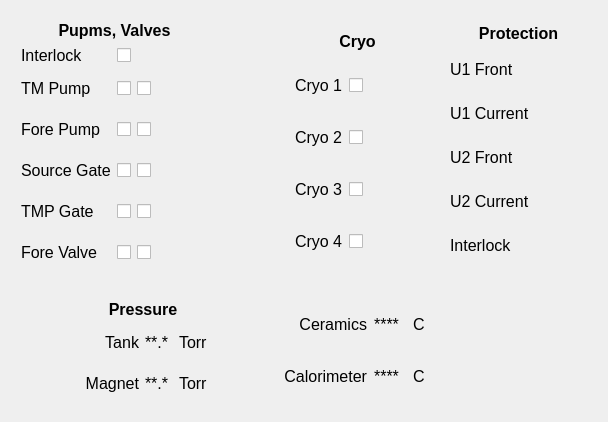
Old version of the form Pressure_UI.ui in the repository smertouh/1_MeV_UI_additional.
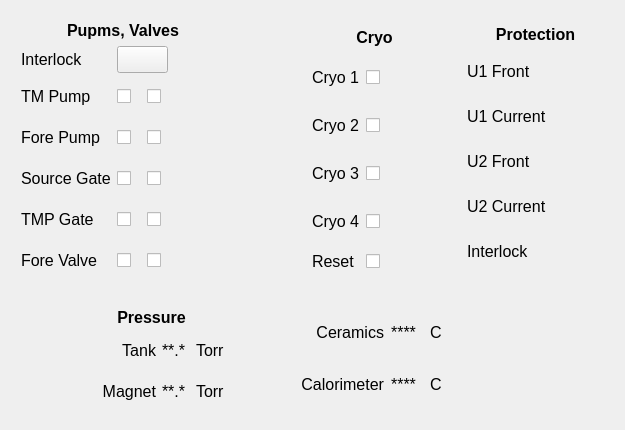
New version of the form. Icons and pictures are not drawn.

The edit to the form file:
```diff
--- a/Pressure_UI.ui
+++ b/Pressure_UI.ui
@@ -667,8 +667,8 @@
         </property>
        </widget>
       </item>
-      <item row="1" column="1">
-       <widget class="QCheckBox" name="checkBox_37">
+      <item row="1" column="1" colspan="2">
+       <widget class="QPushButton" name="pushButton_37">
         <property name="sizePolicy">
          <sizepolicy hsizetype="Maximum" vsizetype="Maximum">
           <horstretch>0</horstretch>
@@ -1073,6 +1073,32 @@
         </property>
        </widget>
       </item>
+      <item row="5" column="0">
+       <widget class="QLabel" name="label_113">
+        <property name="sizePolicy">
+         <sizepolicy hsizetype="Maximum" vsizetype="Maximum">
+          <horstretch>0</horstretch>
+          <verstretch>0</verstretch>
+         </sizepolicy>
+        </property>
+        <property name="text">
+         <string>Reset</string>
+        </property>
+       </widget>
+      </item>
+      <item row="5" column="1">
+       <widget class="QCheckBox" name="checkBox_38">
+        <property name="sizePolicy">
+         <sizepolicy hsizetype="Maximum" vsizetype="Maximum">
+          <horstretch>0</horstretch>
+          <verstretch>0</verstretch>
+         </sizepolicy>
+        </property>
+        <property name="text">
+         <string/>
+        </property>
+       </widget>
+      </item>
      </layout>
     </item>
     <item row="0" column="2">
@@ -1795,6 +1821,11 @@
           <verstretch>0</verstretch>
          </sizepolicy>
         </property>
+        <property name="font">
+         <font>
+          <pointsize>12</pointsize>
+         </font>
+        </property>
         <property name="text">
          <string>****</string>
         </property>
@@ -1811,6 +1842,11 @@
           <verstretch>0</verstretch>
          </sizepolicy>
         </property>
+        <property name="font">
+         <font>
+          <pointsize>12</pointsize>
+         </font>
+        </property>
         <property name="text">
          <string>****</string>
         </property>
```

◆ ◆ ◆

▶ [Required action]: Say how many lines of the records include the word "item", and give nothing but the number.

▶ [Result of the exercise]: 10